My Camera Settings
- Capture Mode: Light Trail
- Light Sensitivity: Full
- Shutter Speed: 15 seconds
If I tried to photograph the falling snow with a traditional long exposure, the snow would just disappear.
The trick with this app is that it doesn’t merely take a long exposure. Instead, it takes lots of micro photos throughout the time span. In this case, I shot for 15 seconds. It probably took 100 microphotos over those 15 seconds. Throughout those photos, any change in lighter objects will be marked on the image. That’s why the snow appears as dotted lines. A white car driving down the street would appear as white horizontal lines.
For comparison, here are a couple of images of sailboats going down the Chicago River.
An album for snowfall
As the snowflakes gently fell, my Spotify new music alerts give me a new winter album — “Minimalism for Winter” featuring Philip Glass, John Cage, and Arvo Pärt. This collection offers three hours and 45 minutes of immersive winter-themed music, perfect for a snowy day like today.
Listening to this album while watching the snowfall is a truly enchanting experience. Seeing Philip Glass, John Cage, and Arvo Pärt together in one album is pretty cool for me as I have a little bit of a history with each of these composers.
Being of Estonian descent (my father moved to America when he was four), I feel a connection to Arvo Pärt, one of Estonia’s most renowned musicians. In 2019, I stumbled upon a giant portrait of Arvo Pärt in downtown Chicago. (Another notable Estonian artist is Vanilla Ninja. Imagine blending the styles of Arvo Pärt and Vanilla Ninja – what an intriguing mix that would be!)
While I’m still on the hunt for Vanilla Ninja and Arvo Pärt mashups; today, I learned about some fascinating remixes of Philip Glass’s work.
During my college years, I was inspired by his repetitive structures to create art with rhythmic systems. One day, I’ll share some of my rhythm art from that era (1993-1997). To learn more about Philip Glass’s thoughts on art and vision, check out this article.
John Cage, known for his concept of silence in art, was brilliantly captured in words by Lynne Tillman:
All day, men — no women — took the microphone and spoke. There was always a buzz in the audience, whispers, an audible hum of excitement. Then it was time for John Cage. He walked onto the stage and began to speak, without the microphone. He stood at the center of the small stage and addressed the crowd. He talked, without amplification, and soon people in the audience shouted, “We can’t hear you, use the mic. We can’t hear you.” John Cage said, “You can, if you listen.” Everyone settled down, there was no more buzz, hum or rustling, there was silence, and John Cage spoke again, without the microphone, and everyone listened and heard perfectly.

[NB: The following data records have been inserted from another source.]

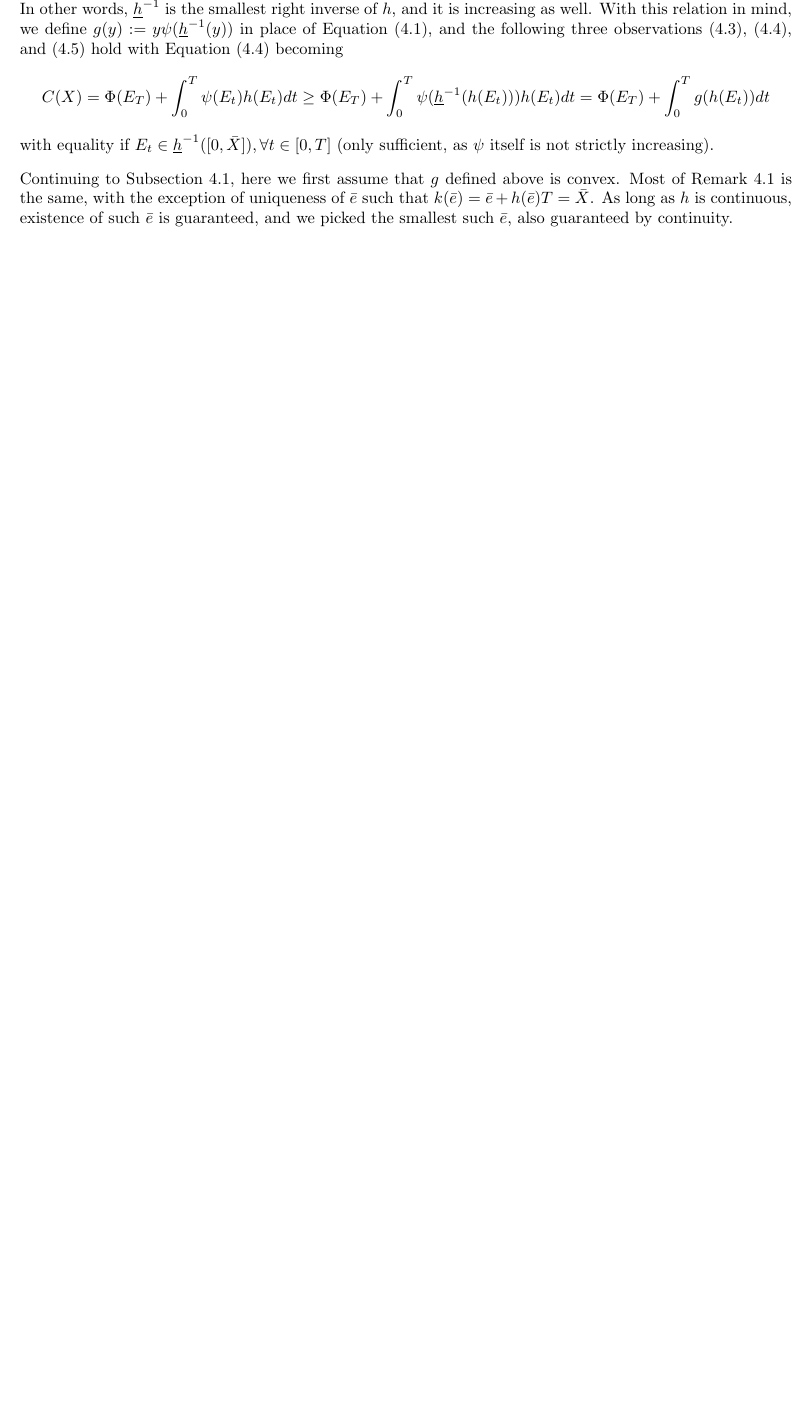
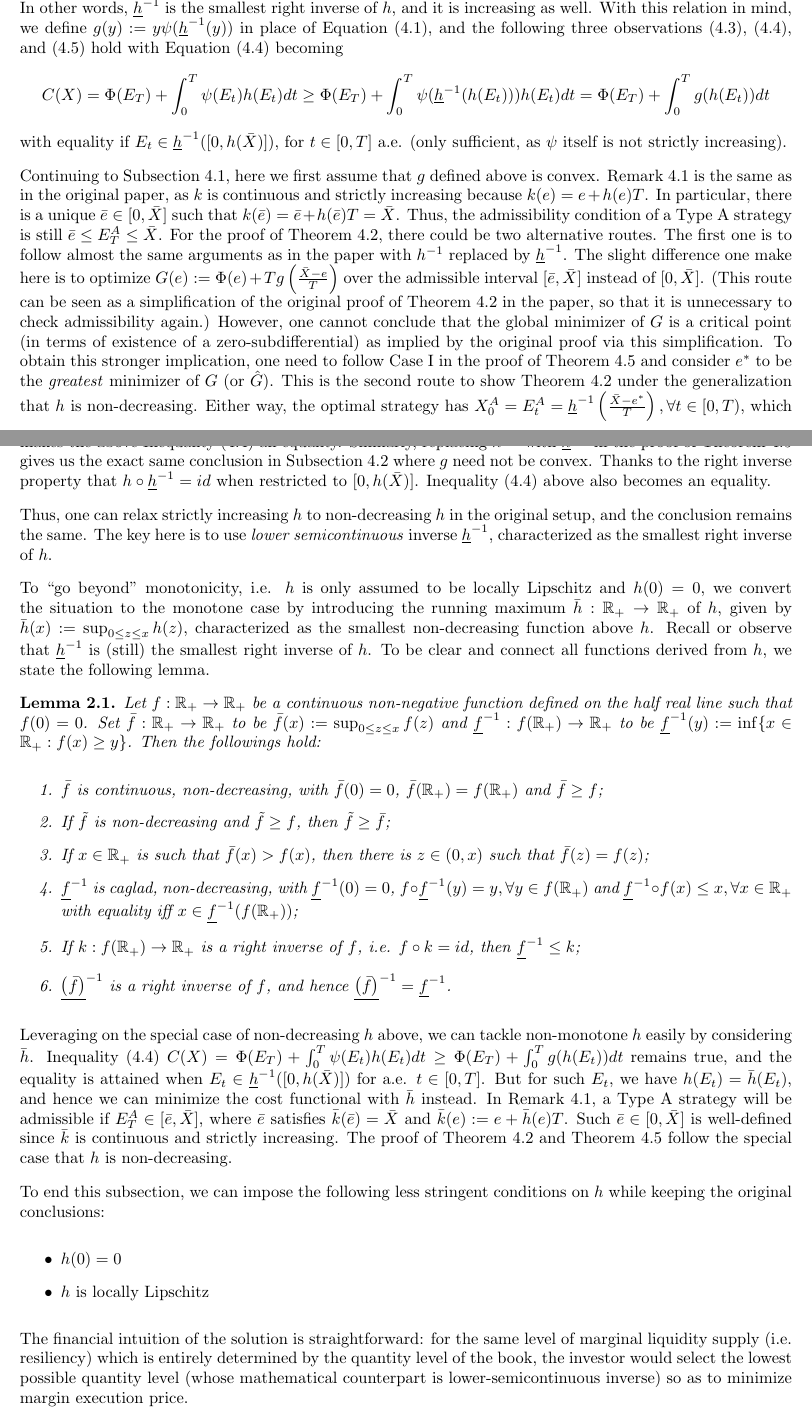
Before and after one commit to yangxikevinou/ExtOneSideLOB, a LaTeX document (ExtOneSideLOB_draft.tex): part of page 6 of 7 before the commit and two parts of pages 6 and 7 of 8 after it, the two joined at a grey line, cut so that both start at the same text, the shorter picture padded with empty space. Compiled offline with pdfLaTeX.

Commit message:
not increasing done

```diff
--- a/ExtOneSideLOB_draft.tex
+++ b/ExtOneSideLOB_draft.tex
@@ -205,12 +205,33 @@ Under the new assumption the quantity level $E_t = X_t - \int_0^t h(E_s) ds$ is
 \begin{align*}
 C(X) = \Phi(E_T) + \int_0^T \psi(E_t) h(E_t) dt \ge \Phi(E_T) + \int_0^T \psi(\underline{h}^{-1}(h(E_t))) h(E_t) dt = \Phi(E_T) + \int_0^T g(h(E_t)) dt
 \end{align*}
-with equality if $E_t \in \underline{h}^{-1}([0,\bar{X}]), \forall t\in[0,T]$ (only sufficient, as $\psi$ itself is not strictly increasing).
+with equality if $E_t \in \underline{h}^{-1}([0,h(\bar{X})])$, for $t\in[0,T]$ a.e. (only sufficient, as $\psi$ itself is not strictly increasing).
 
-Continuing to Subsection 4.1, here we first assume that $g$ defined above is convex. Most of Remark 4.1 is the same, with the exception of uniqueness of $\bar{e}$ such that $k(\bar{e}) = \bar{e} + h(\bar{e}) T = \bar{X}$. As long as $h$ is continuous, existence of such $\bar{e}$ is guaranteed, and we picked the smallest such $\bar{e}$, also guaranteed by continuity.
+Continuing to Subsection 4.1, here we first assume that $g$ defined above is convex. Remark 4.1 is the same as in the original paper, as $k$ is continuous and strictly increasing because $k(e) = e + h(e) T$. In particular, there is a unique $\bar{e} \in [0,\bar{X}]$ such that $k(\bar{e}) = \bar{e} + h(\bar{e}) T = \bar{X}$. Thus, the admissibility condition of a Type A strategy is still $\bar{e} \le E^A_T \le \bar{X}$. For the proof of Theorem 4.2, there could be two alternative routes. The first one is to follow almost the same arguments as in the paper with $h^{-1}$ replaced by $\underline{h}^{-1}$. The slight difference one make here is to optimize $G(e) := \Phi(e) + T g\left(\frac{\bar{X}-e}{T}\right)$ over the admissible interval $[\bar{e}, \bar{X}]$ instead of $[0,\bar{X}]$. (This route can be seen as a simplification of the original proof of Theorem 4.2 in the paper, so that it is unnecessary to check admissibility again.) However, one cannot conclude that the global minimizer of $G$ is a critical point (in terms of existence of a zero-subdifferential) as implied by the original proof via this simplification. To obtain this stronger implication, one need to follow Case I in the proof of Theorem 4.5 and consider $e^\ast$ to be the \emph{greatest} minimizer of $G$ (or $\hat{G}$). This is the second route to show Theorem 4.2 under the generalization that $h$ is non-decreasing. Either way, the optimal strategy has $X^A_0 = E^A_t = \underline{h}^{-1}\left(\frac{\bar{X}-e^\ast}{T}\right), \forall t\in[0,T)$, which makes the above Inequality (4.4) an equality. Similarly, replacing $h^{-1}$ with $\underline{h}^{-1}$ in the proof of Theorem 4.5 gives us the exact same conclusion in Subsection 4.2 where $g$ need not be convex. Thanks to the right inverse property that $h\circ \underline{h}^{-1} = id$ when restricted to $[0,h(\bar{X})]$. Inequality (4.4) above also becomes an equality.
 
+Thus, one can relax strictly increasing $h$ to non-decreasing $h$ in the original setup, and the conclusion remains the same. The key here is to use \emph{lower semicontinuous} inverse $\underline{h}^{-1}$, characterized as the smallest right inverse of $h$.
 
+To ``go beyond'' monotonicity, i.e. $h$ is only assumed to be locally Lipschitz and $h(0)=0$, we convert the situation to the monotone case by introducing the running maximum $\bar{h}:\mathbb{R}_+ \to \mathbb{R}_+$ of $h$, given by $\bar{h}(x) := \sup_{0\le z\le x} h(z)$, characterized as the smallest non-decreasing function above $h$. Recall or observe that $\underline{h}^{-1}$ is (still) the smallest right inverse of $h$. To be clear and connect all functions derived from $h$, we state the following lemma.
+\begin{lem}
+Let $f:\mathbb{R}_+ \to \mathbb{R}_+$ be a continuous non-negative function defined on the half real line such that $f(0)=0$. Set $\bar{f}:\mathbb{R}_+ \to \mathbb{R}_+$ to be $\bar{f}(x) := \sup_{0\le z\le x} f(z)$ and $\underline{f}^{-1}:f(\mathbb{R}_+) \to \mathbb{R}_+$ to be $\underline{f}^{-1}(y) := \inf\{x\in\mathbb{R_+} : f(x) \ge y\}$. Then the followings hold:
+\begin{enumerate}
+\item $\bar{f}$ is continuous, non-decreasing, with $\bar{f}(0)=0$, $\bar{f}(\mathbb{R}_+)  = f(\mathbb{R}_+)$ and $\bar{f} \ge f$;
+\item If $\tilde{f}$ is non-decreasing and $\tilde{f} \ge f$, then $\tilde{f} \ge \bar{f}$;
+\item If $x\in \mathbb{R}_+$ is such that $\bar{f}(x) > f(x)$, then there is $z\in(0,x)$ such that $\bar{f}(z) = f(z)$;
+\item $\underline{f}^{-1}$ is caglad, non-decreasing, with $\underline{f}^{-1}(0)=0$, $f\circ \underline{f}^{-1}(y) = y, \forall y\in f(\mathbb{R}_+)$ and $\underline{f}^{-1} \circ f (x) \le x, \forall x\in \mathbb{R}_+$ with equality iff $x\in \underline{f}^{-1}(f(\mathbb{R}_+))$;
+\item If $k:f(\mathbb{R}_+) \to \mathbb{R}_+$ is a right inverse of $f$, i.e. $f\circ k = id$, then $\underline{f}^{-1} \le k$;
+\item $\underline{\left(\bar{f}\right)}^{-1}$ is a right inverse of $f$, and hence $\underline{\left(\bar{f}\right)}^{-1} = \underline{f}^{-1}$.
+\end{enumerate}
+\end{lem}
 
+Leveraging on the special case of non-decreasing $h$ above, we can tackle non-monotone $h$ easily by considering $\bar{h}$. Inequality (4.4) $C(X) = \Phi(E_T) + \int_0^T \psi(E_t) h(E_t) dt \ge \Phi(E_T) + \int_0^T g(h(E_t)) dt$ remains true, and the equality is attained when $E_t \in \underline{h}^{-1}([0,h(\bar{X})])$ for a.e. $t\in[0,T]$. But for such $E_t$, we have $h(E_t) = \bar{h}(E_t)$, and hence we can minimize the cost functional with $\bar{h}$ instead. In Remark 4.1, a Type A strategy will be admissible if $E^A_T \in[\bar{e},\bar{X}]$, where $\bar{e}$ satisfies $\bar{k}(\bar{e}) = \bar{X}$ and $\bar{k}(e) := e + \bar{h}(e) T$. Such $\bar{e} \in [0,\bar{X}]$ is well-defined since $\bar{k}$ is continuous and strictly increasing. The proof of Theorem 4.2 and Theorem 4.5 follow the special case that $h$ is non-decreasing.
+
+To end this subsection, we can impose the following less stringent conditions on $h$ while keeping the original conclusions:
+\begin{itemize}
+\item $h(0)=0$
+\item $h$ is locally Lipschitz
+\end{itemize}
+The financial intuition of the solution is straightforward: for the same level of marginal liquidity supply (i.e. resiliency) which is entirely determined by the quantity level of the book, the investor would select the lowest possible quantity level (whose mathematical counterpart is lower-semicontinuous inverse) so as to minimize margin execution price.
 
 
 % time-dependent resiliency
```
Also changed, not shown: ExtOneSideLOB_draft.tex (6 more changed lines).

Long-exposure photography is like an exercise in silence. You stand behind your camera quietly and absolutely motionless, waiting for the camera to finish its exposure. Your camera is capturing the scene visually. But you, the photographer, stand there, listening to your scene. Listening to the silence.
In 2018, I used the Slow Shutter Cam app to capture a snowfall in downtown Chicago from the Chicago Tribune offices in Prudential Plaza – a moment of peaceful observation in a bustling city.